Tuesday, November 28, 2006

Fluff falls off the chart...

Alan "Fluff" Freeman 1927-2006

Fluff's death was announced today, 79 years old, not bad, I'd settle for that, especially if you've made your living from playing music for the whole of your life.

To many people, and to all of the obituaries that will appear today Fluff Freeman was the voice of the chart show "Pick of the Pops" on Sunday nights which he claimed as his own for five years until 1972 and then again on and off in a retro form throughout the 80's and 90's.

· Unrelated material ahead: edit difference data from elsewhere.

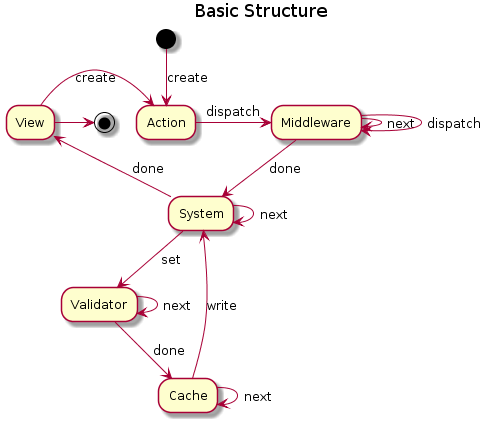
The PlantUML diagram doc/structure.png in yoo2001818/ecsalator, before a commit.
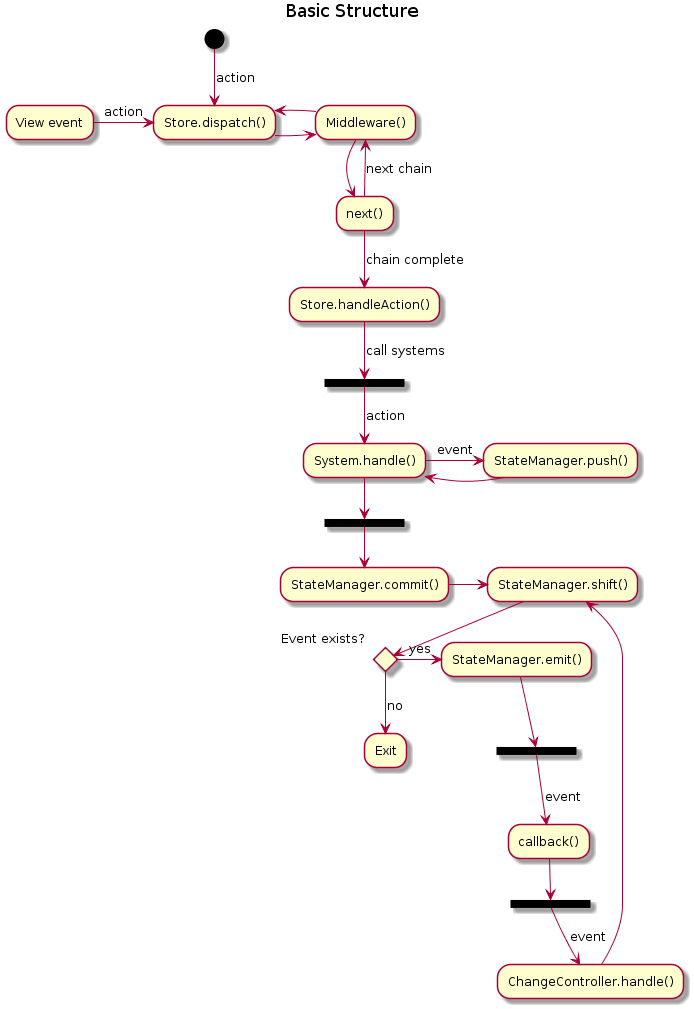
Later version of the same file.

Commit message:
Update structure graph

Change to the diagram source:
```diff
@@ -2,24 +2,32 @@
 
 title Basic Structure
 
-(*) --> [create] Action
+(*) --> [action] "Store.dispatch()"
 
-View -> [create] Action
--> [dispatch] Middleware
--> [next] Middleware
---> [dispatch] Middleware
+"View event" -> [action] "Store.dispatch()"
+-> "Middleware()"
+--> [  ] "next()"
+--> [next chain] "Middleware()"
+-> "Store.dispatch()"
 
-Middleware --> [done] System
-System -> [next] System
-System --> [set] Validator
+"next()" --> [chain complete] "Store.handleAction()"
+--> [call systems] ==RUNSYSTEMS==
+--> [action] "System.handle()"
+-> [event] "StateManager.push()"
+-> [ ] "System.handle()"
+--> ==COMMITSYSTEMS==
+--> "StateManager.commit()"
+-> "StateManager.shift()"
 
-Validator -> [next] Validator
---> [done] Cache
--> [next] Cache
---> [write] System
-
-System --> [done] View
-View -> (*)
-
+if "Event exists?" then
+  -> [yes] "StateManager.emit()"
+  --> ==EMITEVENT==
+  --> [event] "callback()"
+  --> ==CHANGEEVENT==
+  --> [event] "ChangeController.handle()"
+  --> "StateManager.shift()"
+else
+  --> [no] "Exit"
+endif
 
 @enduml
```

But to me Alan Freeman will always be Saturday afternoon with your head under a car dashboard or sanding the filler on a car wing, for that is where I always was right through the 70's with one old car or another, repairing things, fitting radios or cassette players in mates cars, or plastering gallons of plastic filler onto wire mesh then sanding it down when it dried to fill in the multitude of rust holes that were endemic in British cars of the 1970's.

His "Saturday Rock Show" had a huge following through the 70's and played an eclectic range of what is now called, by people of my vintage, "proper rock music" as opposed to the weak immitation "rock" that boy bands mime to nowadays.

And the one thing that springs to my mind when I recall me lying on the pavement underneath my old Austin 1300 Vanden Plas, wet and dry paper in one hand, black and decker drill with a sanding attachment in the other, is Emerson Lake and Palmer - not only did Fluff play a lot of ELP, and I mean everything that they'd ever recorded, but he used clips of their music as jingles during his show, his masters at the BBC must have cringed as the news bullitens were concluded with the piano stanza from "Benny the Bouncer" - or more likely his masters at the BBC would never listen to such output, preferring to pretend that Radio 1 wasn't one of their stations.

This is quite a good biography of the man, although the page isn't updated yet, the home page of the site is.

1 comment:

Alan said...

Anyone who grew up in the 60s and 70s and had half an interest in music will be saddened to hear about Fluff. Along with John Peel and Kid Jensen, his show was one of the few places you could hear 'proper' music on Radio 1.

Rest In Peace Fluff. Not 'arf.